Carolina law professors reflect on the impact the late Supreme Court Justice Ruth Bader Ginsburg had on Americans’ everyday lives.
Supreme Court Justice Ruth Bader Ginsburg became a pop culture icon late in her life, as well known for her lacy collars and workouts with weights as she was for her judicial opinions.
But what modern fans of Notorious RBG may not realize is just how much her work has impacted Americans’ — especially American women’s — everyday lives.
Thanks to Ginsburg:
- Women can attend any state-funded schools (United States v. Virginia, 1996);
- women can apply for credit cards or mortgages without having a man co-sign (Equal Credit Opportunity Act, 1974);
- pregnant women no longer have to quit, or get fired from, their jobs (Struck v. Secretary of Defense);
- women can’t be excluded from serving on juries (Duren v. Missouri, 1979);
- same-sex couples can marry in all 50 states (Obergefell v. Hodges, 2015);
- military husbands get the same spousal benefits as military wives (Frontiero v. Richardson, 1973); and
- widowers can receive the same Social Security survivor benefits as widows (Weinberger v. Wiesenfeld).
While flashier feminists like Gloria Steinem were grabbing the headlines in the 1960s and 1970s, “in the background was Ruth Bader Ginsburg, systematically taking on the legal battle against gender discrimination in a way that changed everything about our society today.
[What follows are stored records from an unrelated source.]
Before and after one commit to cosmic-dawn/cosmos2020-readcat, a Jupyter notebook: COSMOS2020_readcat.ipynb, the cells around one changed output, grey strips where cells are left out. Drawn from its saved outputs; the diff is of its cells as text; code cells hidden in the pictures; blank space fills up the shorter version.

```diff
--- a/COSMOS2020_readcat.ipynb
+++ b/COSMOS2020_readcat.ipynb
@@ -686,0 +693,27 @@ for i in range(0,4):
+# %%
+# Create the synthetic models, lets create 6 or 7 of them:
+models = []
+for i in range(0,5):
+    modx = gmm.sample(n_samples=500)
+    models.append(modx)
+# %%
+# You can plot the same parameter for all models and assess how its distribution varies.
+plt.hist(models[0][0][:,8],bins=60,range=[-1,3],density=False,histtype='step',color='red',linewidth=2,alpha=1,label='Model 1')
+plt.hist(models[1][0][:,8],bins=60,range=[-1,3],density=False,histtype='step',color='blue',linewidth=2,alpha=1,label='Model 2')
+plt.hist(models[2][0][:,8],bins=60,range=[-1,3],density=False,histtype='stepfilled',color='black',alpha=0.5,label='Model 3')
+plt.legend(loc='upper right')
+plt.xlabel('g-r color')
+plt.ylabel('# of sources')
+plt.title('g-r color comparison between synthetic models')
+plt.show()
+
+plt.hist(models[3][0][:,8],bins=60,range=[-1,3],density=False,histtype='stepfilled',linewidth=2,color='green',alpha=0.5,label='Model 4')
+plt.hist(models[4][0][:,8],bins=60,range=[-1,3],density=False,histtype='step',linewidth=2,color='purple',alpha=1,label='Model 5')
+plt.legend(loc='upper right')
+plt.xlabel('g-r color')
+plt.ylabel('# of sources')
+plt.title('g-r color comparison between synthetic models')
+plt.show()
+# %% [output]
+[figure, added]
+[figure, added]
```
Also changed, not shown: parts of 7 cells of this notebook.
Everything,” said Beth S. Posner, director of the Domestic & Sexual Violence Clinic and clinical associate professor of law in the School of Law. “Every woman in every profession and every heterosexual woman who has a semblance of equality in her marriage owes a debt to Ruth Bader Ginsburg’s methodical attack on gender inequality in the courts.”
As a lawyer with the American Civil Liberties Union, Ginsburg often attacked gender inequity from an unexpected angle, showing the mostly male judicial system how men could face discrimination in certain cases.
“It’s not just issues affecting women, although those are too numerous to count — it’s also rules allowing men to receive their wives’ benefits, or enabling men as well as women to take Family and Medical Leave, so that men (and not just women) can take time off from work to devote to caring for their families,” said Joan Krause, Dan K. Moore Distinguished Professor of Law in the School of Law. “Our current advocacy efforts were made possible largely because of Justice Ginsburg’s work: Without her efforts to advance the cause of equality, the legal landscape would be far more limited for all of us today.”
As a Supreme Court Justice, Ginsburg was sometimes as influential in her dissents as when she wrote for the majority. One example was how her powerful dissent in Ledbetter v. Goodyear in 2007, calling for changes in the laws regarding equal pay, led to the passage of the Lilly Ledbetter Fair Pay Act, which made it easier for employees to win pay discrimination claims.
“Ruth Bader Ginsburg is, without a doubt, a model for what it means to pursue justice in the purest sense,” Posner said. “During this terribly dark time, it was extremely painful to lose perhaps our greatest champion of justice and equality, and I hope that we take this time to mourn her death, celebrate her and the women with whom she labored to bring us equality, and also grieve for what her death means for the future of our court and the future of justice.”